I've not posted a Sunday thought piece in a few weeks. --My apologies, been thinking about other, if related, things. But a paper came in this week that is rich enough that we all really ought to take a look at it and think about its implications. There's something for everyone in "Broadband Reality Check: The truth behind America's digital decline." It is published by the venerable Consumer's Union (publishers of the gold-standard, ad-free, Consumer Reports), The Consumer Federation, and the FreePress.
The paper ruthlessly lays out the facts: the US is falling rapidly behind other nations in broadband penetration, available speed, and price. This gap is not closing but is rather expanding. We continue to lose ground. It methodically dissects the the usual excuses of the incumbents and their apologists--population density and "regulation" offer no excuse for the incumbents poor performance vis-a-vis the rest of the developed world. (In fact the lack of appropriate regulation is part of our problem.)
This is clearly due, the author's unflinchingly point out, to the raw fact of duopoly control of the market--with large segments of that market an effective monopoly. They put to rest any wistful thinking that "third way" and "alternate platforms" like satellite, wireless, and broadband over powerline provide any real competition for the wireline duopoly. That segment is a minuscule percentage of the market and its market share is not growing but actually getting smaller. No technological white knight is in prospect. (Lest there be any doubt about this point: the FCC is currently bringing its auction of prime wireless real estate (spectrum) to a close. The incumbent telecoms--the baby Bell phone companies, their wireless arms, and a new consortium combining the major cable companies and the formerly independent Sprint--appear to have purchased control of the vast majority of that "new" spectrum. If you think corporate wireless 3G and 4G is going to give us any pricing relief--well, I can only say your dreams are pleasant. Letting the current incompetent monopolies buy up any hope of future competition is one of the most astonishingly bad bits of public policy this nation has seen.)
The study goes on to flay the FCC's absurd definition of broadband (200 K!b) and its method of counting broadband penetration. If even one person is a zip code is offered broadband that exceeds the silly speed then all the people in the zip are counted as "having access" to broadband. This particular ploy is used to great effect by our own BellSouth who tells our legislature that almost the whole state has access to broadband using FCC figures. This is because they count all those areas where they might could (should anyone know to ask) provide broadband right next to their local switch in a rural area. They concede, when asked, that they don't really offer that to the public....but they could. --Amazingly self-serving book keeping. And the FCC aids and abets their deception.

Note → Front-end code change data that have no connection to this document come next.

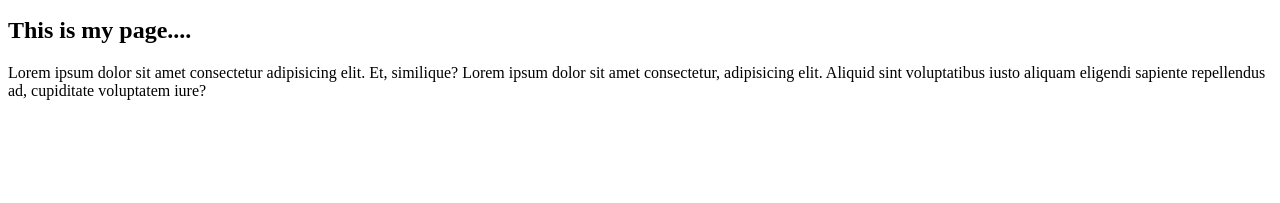
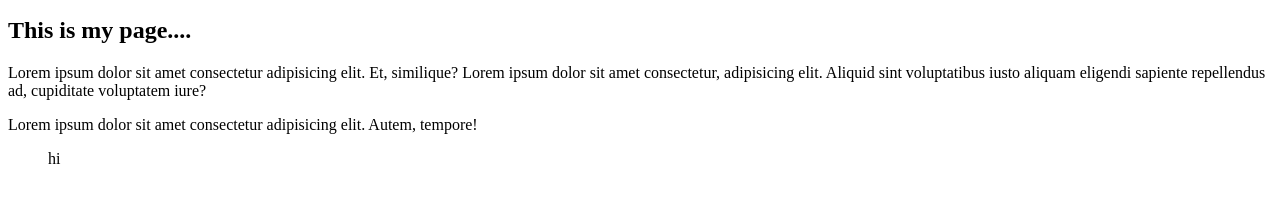
Before and after one commit to msthafiza/hafiza, a plain HTML site: page index.html in a window 1280 px wide. Shown: the part 119-322 px from the top of the page. Drawn offline with Linux system fonts and the light colour scheme.

Commit message:
new commit

```diff
--- a/index.html
+++ b/index.html
@@ -17,6 +17,8 @@
         Lorem ipsum dolor sit amet consectetur, adipisicing elit. Aliquid sint voluptatibus iusto aliquam eligendi
         sapiente repellendus ad, cupiditate voluptatem iure?
     </p>
+    <p>Lorem ipsum dolor sit amet consectetur adipisicing elit. Autem, tempore!</p>
+    <ul>hi</ul>
 </body>
 
 </html>
```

One bit that particularly interested me was the discussion of the digital divide. The digital divide still exists and is a persistent feature of the telecomm landscape. The major dividing lines remain between rural and urban and between wealthy and poor. They document that it is not the cost of computers that keeps poorer people out of the valuable buying and selling markets of the internet but the ongoing high cost of internet service. This is a point we've made repeatedly on these pages but it remains true: LUS' prices and the real wireline competition it will bring will do more to bridge the digital divide in Lafayette than any other single project.
The study is well worth your study...take a look. And spend a little time thinking about how to get out of the tough place we've gotten ourselves into.